First Posse shares their 'incredible gifts'

When Jocelyn Vega ’17, Anthony Halmon ’17 and Mary Khalaf ’17 arrived here three years ago as members of Cornell’s first Posse Scholar class in 2013, they knew they would become role models for groups of students to come.

They didn’t realize, however, how important they would become to each other or how much their backgrounds and experiences would shape what they would decide to study.

Today, all three of the Chicago natives are in leadership positions on campus, have explored and decided on majors that suit their goals in life and feel confident as they advise underclass and prospective students about making the most of Cornell.

The Posse Foundation founded the program in 1989 to identify students from urban public high schools with "extraordinary" academic and leadership potential who might have been overlooked by traditional college selection processes. Students are given scholarships to attend college in "posses" of 10. These groups serve as a support community for the students on campus and in their studies.

Pushing through in difficult situations

“When I arrived, I recognized that not a lot of students shared my background, as a first generation Latina student from Chicago,” Vega said. “But my Posse peers are the people I turn to if things get tough. They make me realize that Cornell is what I make of it.”

And Vega has made her mark, as a Mellon-Mays Fellow, a student assistant in the Office of Academic Diversity Initiatives, a member of the Chi Alpha Epsilon society, a house officer at Von Cramm Cooperative Hall and a board member for IvyG, an Inter-Ivy conference aimed at first-generation college students. She’s decided to major in government and sociology and is working on research related to immigration policies. She’d like to work for a non-profit or governmental agency before pursuing a PhD and teaching.

Vega attended a military high school and said the experience taught her valuable lessons about herself and her skills, both as a negotiator and leader. “I don’t get frazzled in tense situations, so I’m often the middle person helping people to solve their conflicts,” she said. She rose to become the first female commander at the school and earned the respect of a mostly-male population of students.

But still, one of her trusted high school counselors told her “students like you don’t go to Cornell” and so many other signs pointed against her – the cost of application, the fact that no one from her family had gone to college, she said.

Still “I didn’t let him assert any value over who I was,” she said. “If I don’t believe in myself in those difficult challenging moments, what is there really to believe in.”

The Posse program empowered her in many ways, she said, including knowing that she was one of only 110 students chosen from more than 3,000 nominated in Chicago.

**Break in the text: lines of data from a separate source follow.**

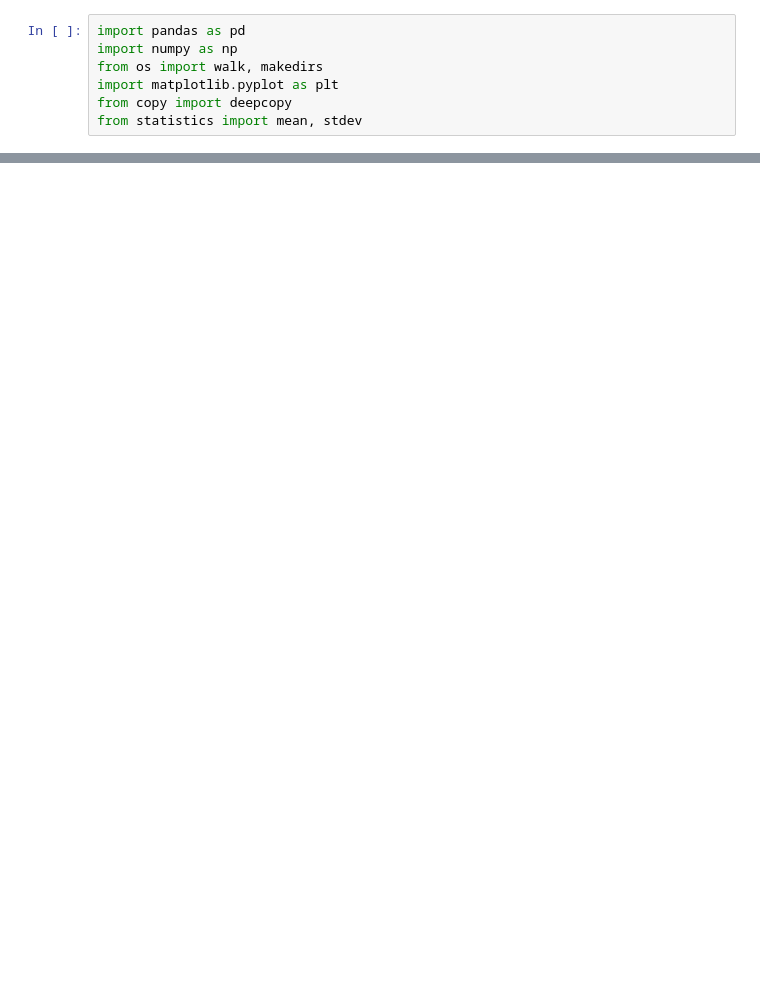
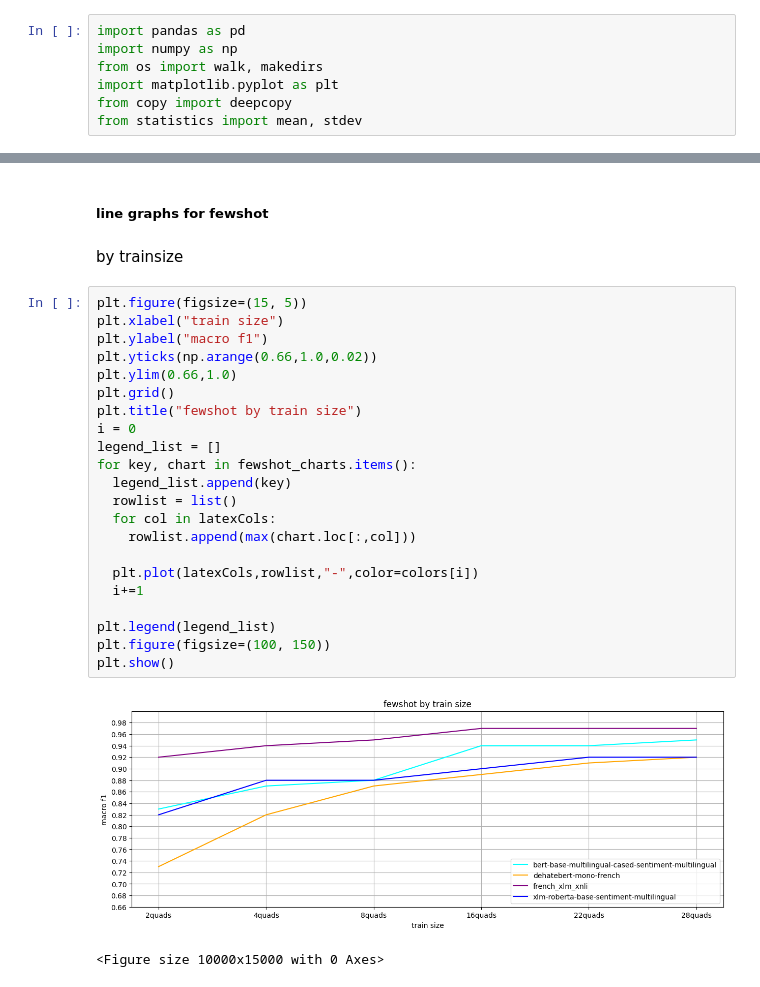
Before and after one commit to BeToast/Racially-Exclusive-Speech-Detection, a Jupyter notebook: final/post/linegraphs.ipynb, the cells around one changed output, grey strips where cells are left out. Saved outputs shown, nothing was run; the diff lists cells and outputs as text; blank space fills up the shorter version.

```diff
--- a/final/post/linegraphs.ipynb
+++ b/final/post/linegraphs.ipynb
@@ -61,0 +165,29 @@ plt.show()
+# %% [markdown]
+##### line graphs for fewshot
+# %% [markdown]
+by trainsize
+# %%
+plt.figure(figsize=(15, 5))
+plt.xlabel("train size")
+plt.ylabel("macro f1")
+plt.yticks(np.arange(0.66,1.0,0.02))
+plt.ylim(0.66,1.0)
+plt.grid()
+plt.title("fewshot by train size")
+i = 0
+legend_list = []
+for key, chart in fewshot_charts.items():
+  legend_list.append(key)
+  rowlist = list()
+  for col in latexCols:
+    rowlist.append(max(chart.loc[:,col]))
+
+  plt.plot(latexCols,rowlist,"-",color=colors[i])
+  i+=1
+
+plt.legend(legend_list)
+plt.figure(figsize=(100, 150))
+plt.show()
+# %% [output]
+[figure, added]
+<Figure size 10000x15000 with 0 Axes>
```
Also changed, not shown: parts of 16 cells of this notebook, 26 other files.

As she was preparing for Cornell, a summer internship at the University of Chicago medical school helped her to realize interests in the healthcare system, immigration and activism.

Her thesis project for Mellon-Mays is focusing on the social impacts of immigrant policies, particularly recent policies that detain women and children and how those affect family structures, she said.

“My family has really instilled in me the value of hard work and of pushing through when things seem impossible,” she said. “I want to focus my life on giving back to others, to create a collaborative system where we can solve issues together.”

A mentor and so much more

Linda Nicholson, professor of molecular biology and genetics, was just returning to campus after delivering help to people in a Staten Island neighborhood recovering from Superstorm Sandy when she was called to the dean’s office and asked to be the faculty mentor for the first Posse group. The timing was perfect.

“I was coming back questioning my purpose here, seeing the huge gap between the students here and the people suffering from lack of opportunities there,” Nicholson said. “When I got to Dean Lepage’s office and he started to describe the mission of the Posse Foundation, it was a profound spiritual experience.”

As a mentor, she’s offered advice, but more importantly, helped the scholars connect with resources that help them find their own answers and pathways. She helped them choose classes, get extra help when they needed it and learn about study abroad opportunities, but also been there as they dealt with stress, wellness and balance issues and even chipped in for food or rent money when times were tough.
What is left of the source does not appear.